- _DATA SECTION_
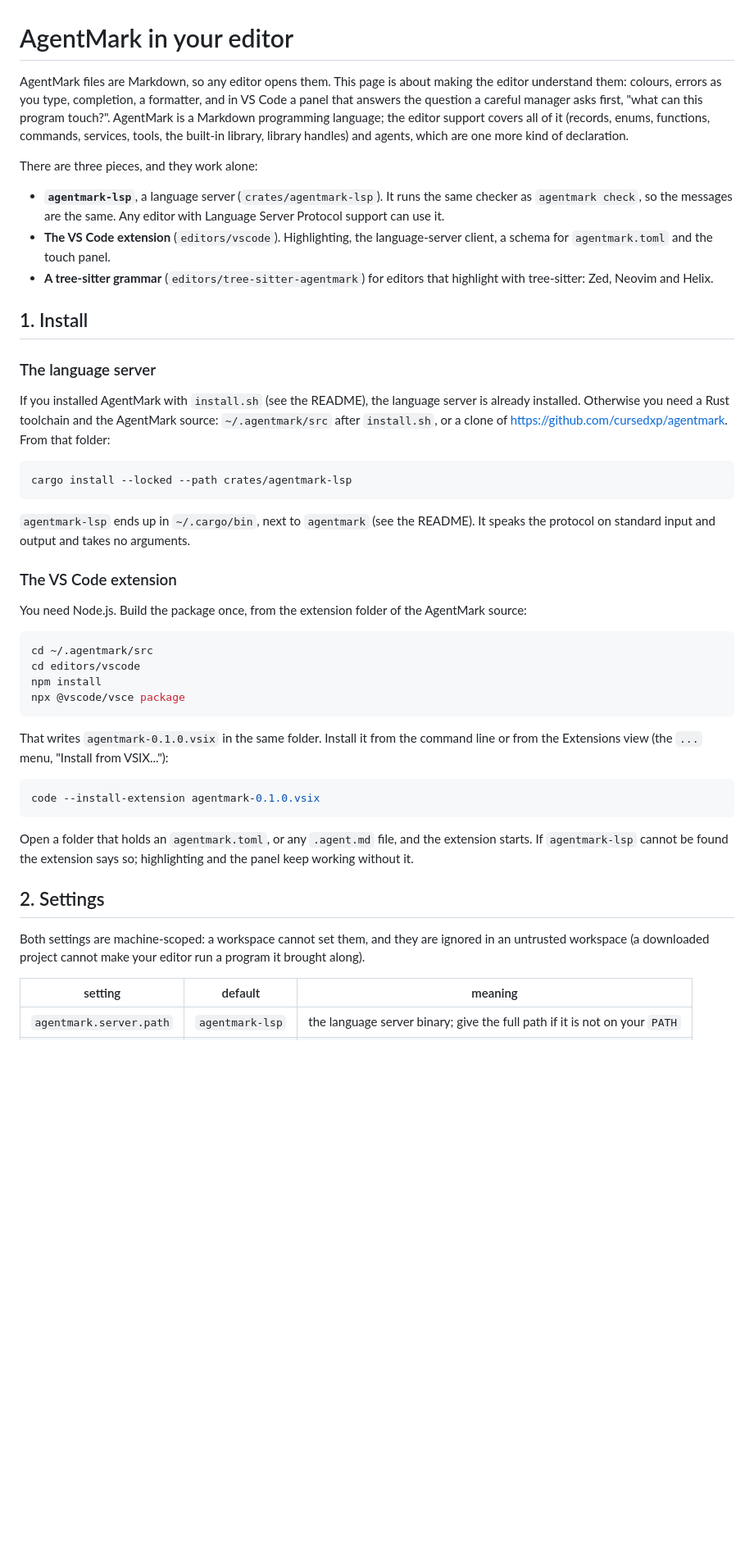
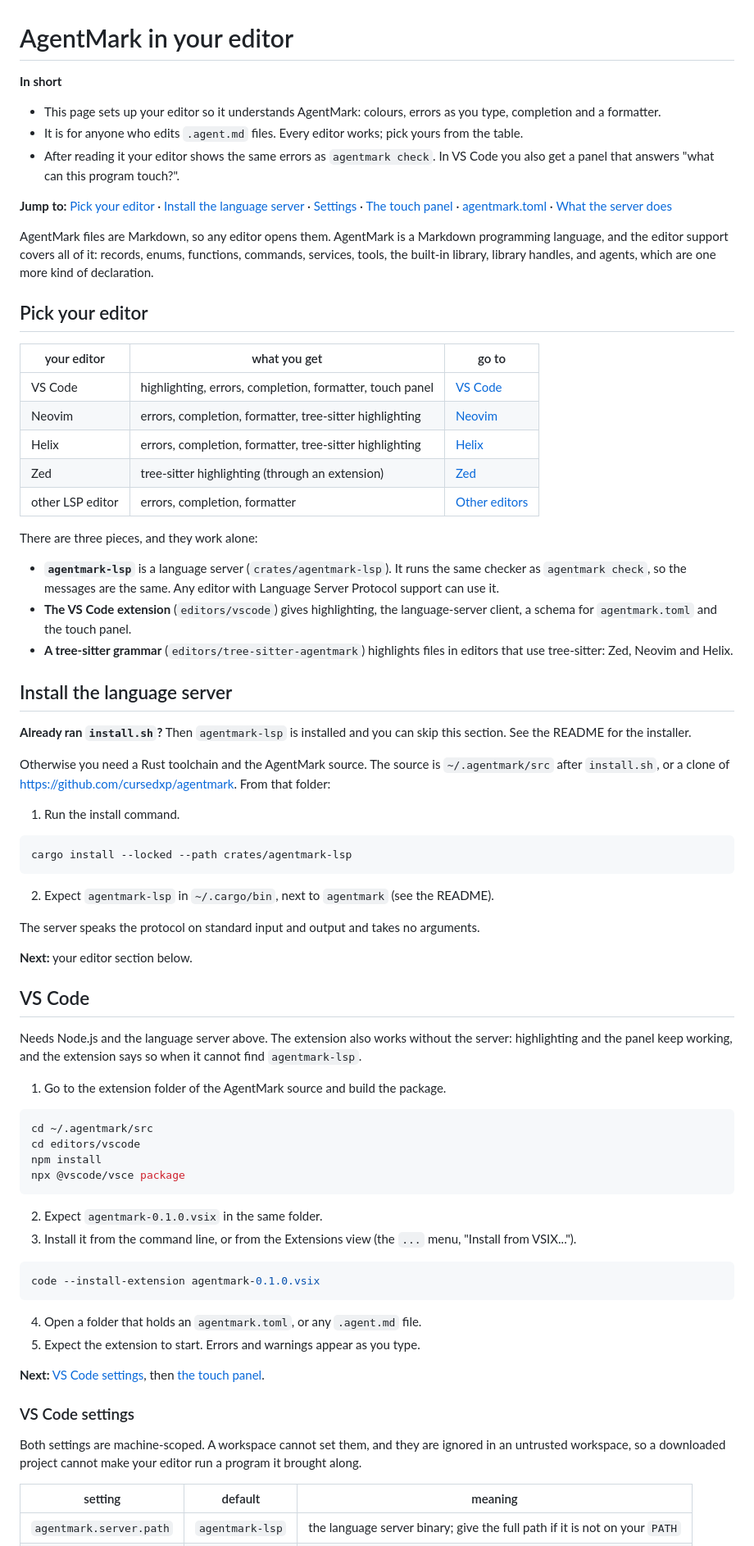
Before and after one commit to cursedxp/agentmark, a Markdown page: docs/editor.md, the part around one of its changes. Shown at 82% size. Rendered like a GitHub page; blank space fills up the shorter version.

Commit message:
step 29b: editor page, pick-your-editor table and numbered steps
Co-Authored-By: Claude Sonnet 5.5 <noreply@anthropic.com>

````diff
--- a/docs/editor.md
+++ b/docs/editor.md
@@ -1,28 +1,53 @@
 # AgentMark in your editor
 
-AgentMark files are Markdown, so any editor opens them. This page is about making the editor understand them: colours, errors as you type, completion, a formatter, and in VS Code a panel that answers the question a careful manager asks first, "what can this program touch?". AgentMark is a Markdown programming language; the editor support covers all of it (records, enums, functions, commands, services, tools, the built-in library, library handles) and agents, which are one more kind of declaration.
+**In short**
+- This page sets up your editor so it understands AgentMark: colours, errors as you type, completion and a formatter.
+- It is for anyone who edits `.agent.md` files. Every editor works; pick yours from the table.
+- After reading it your editor shows the same errors as `agentmark check`. In VS Code you also get a panel that answers "what can this program touch?".
+
+**Jump to:** [Pick your editor](#pick-your-editor) · [Install the language server](#install-the-language-server) · [Settings](#vs-code-settings) · [The touch panel](#what-can-this-program-touch) · [agentmark.toml](#agentmarktoml) · [What the server does](#what-the-language-server-does)
+
+AgentMark files are Markdown, so any editor opens them. AgentMark is a Markdown programming language, and the editor support covers all of it: records, enums, functions, commands, services, tools, the built-in library, library handles, and agents, which are one more kind of declaration.
+
+## Pick your editor
+
+| your editor | what you get | go to |
+|---|---|---|
+| VS Code | highlighting, errors, completion, formatter, touch panel | [VS Code](#vs-code) |
+| Neovim | errors, completion, formatter, tree-sitter highlighting | [Neovim](#neovim) |
+| Helix | errors, completion, formatter, tree-sitter highlighting | [Helix](#helix) |
+| Zed | tree-sitter highlighting (through an extension) | [Zed](#zed) |
+| other LSP editor | errors, completion, formatter | [Other editors](#other-editors) |
 
 There are three pieces, and they work alone:
 
-* **`agentmark-lsp`**, a language server (`crates/agentmark-lsp`). It runs the same checker as `agentmark check`, so the messages are the same. Any editor with Language Server Protocol support can use it.
-* **The VS Code extension** (`editors/vscode`). Highlighting, the language-server client, a schema for `agentmark.toml` and the touch panel.
-* **A tree-sitter grammar** (`editors/tree-sitter-agentmark`) for editors that highlight with tree-sitter: Zed, Neovim and Helix.
+* **`agentmark-lsp`** is a language server (`crates/agentmark-lsp`). It runs the same checker as `agentmark check`, so the messages are the same. Any editor with Language Server Protocol support can use it.
+* **The VS Code extension** (`editors/vscode`) gives highlighting, the language-server client, a schema for `agentmark.toml` and the touch panel.
+* **A tree-sitter grammar** (`editors/tree-sitter-agentmark`) highlights files in editors that use tree-sitter: Zed, Neovim and Helix.
 
-## 1. Install
+## Install the language server
 
-### The language server
+**Already ran `install.sh`?** Then `agentmark-lsp` is installed and you can skip this section. See the README for the installer.
 
-If you installed AgentMark with `install.sh` (see the README), the language server is already installed. Otherwise you need a Rust toolchain and the AgentMark source: `~/.agentmark/src` after `install.sh`, or a clone of https://github.com/cursedxp/agentmark. From that folder:
+Otherwise you need a Rust toolchain and the AgentMark source. The source is `~/.agentmark/src` after `install.sh`, or a clone of https://github.com/cursedxp/agentmark. From that folder:
+
+1. Run the install command.
 
 ```sh
 cargo install --locked --path crates/agentmark-lsp
 ```
 
-`agentmark-lsp` ends up in `~/.cargo/bin`, next to `agentmark` (see the README). It speaks the protocol on standard input and output and takes no arguments.
+2. Expect `agentmark-lsp` in `~/.cargo/bin`, next to `agentmark` (see the README).
 
-### The VS Code extension
+The server speaks the protocol on standard input and output and takes no arguments.
 
-You need Node.js. Build the package once, from the extension folder of the AgentMark source:
+**Next:** your editor section below.
+
+## VS Code
+
+Needs Node.js and the language server above. The extension also works without the server: highlighting and the panel keep working, and the extension says so when it cannot find `agentmark-lsp`.
+
+1. Go to the extension folder of the AgentMark source and build the package.
 
 ```sh
 cd ~/.agentmark/src
@@ -31,17 +56,21 @@ npm install
 npx @vscode/vsce package
 ```
 
-That writes `agentmark-0.1.0.vsix` in the same folder. Install it from the command line or from the Extensions view (the `...` menu, "Install from VSIX..."):
+2. Expect `agentmark-0.1.0.vsix` in the same folder.
+3. Install it from the command line, or from the Extensions view (the `...` menu, "Install from VSIX...").
 
 ```sh
 code --install-extension agentmark-0.1.0.vsix
 ```
 
-Open a folder that holds an `agentmark.toml`, or any `.agent.md` file, and the extension starts. If `agentmark-lsp` cannot be found the extension says so; highlighting and the panel keep working without it.
+4. Open a folder that holds an `agentmark.toml`, or any `.agent.md` file.
+5. Expect the extension to start. Errors and warnings appear as you type.
 
-## 2. Settings
+**Next:** [VS Code settings](#vs-code-settings), then [the touch panel](#what-can-this-program-touch).
 
-Both settings are machine-scoped: a workspace cannot set them, and they are ignored in an untrusted workspace (a downloaded project cannot make your editor run a program it brought along).
+### VS Code settings
+
+Both settings are machine-scoped. A workspace cannot set them, and they are ignored in an untrusted workspace, so a downloaded project cannot make your editor run a program it brought along.
 
 | setting | default | meaning |
 |---|---|---|
````
Also changed, not shown: other parts of docs/editor.md (+163 -117 lines).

- _EXERCISE GOAL_
Search the records for the word "editors". Copy each line where it appears.

- _RESULT OF THIS EXERCISE_
+| other LSP editor | errors, completion, formatter | [Other editors](#other-editors) |
-* **The VS Code extension** (`editors/vscode`). Highlighting, the language-server client, a schema for `agentmark.toml` and the touch panel.
-* **A tree-sitter grammar** (`editors/tree-sitter-agentmark`) for editors that highlight with tree-sitter: Zed, Neovim and Helix.
+* **The VS Code extension** (`editors/vscode`) gives highlighting, the language-server client, a schema for `agentmark.toml` and the touch panel.
+* **A tree-sitter grammar** (`editors/tree-sitter-agentmark`) highlights files in editors that use tree-sitter: Zed, Neovim and Helix.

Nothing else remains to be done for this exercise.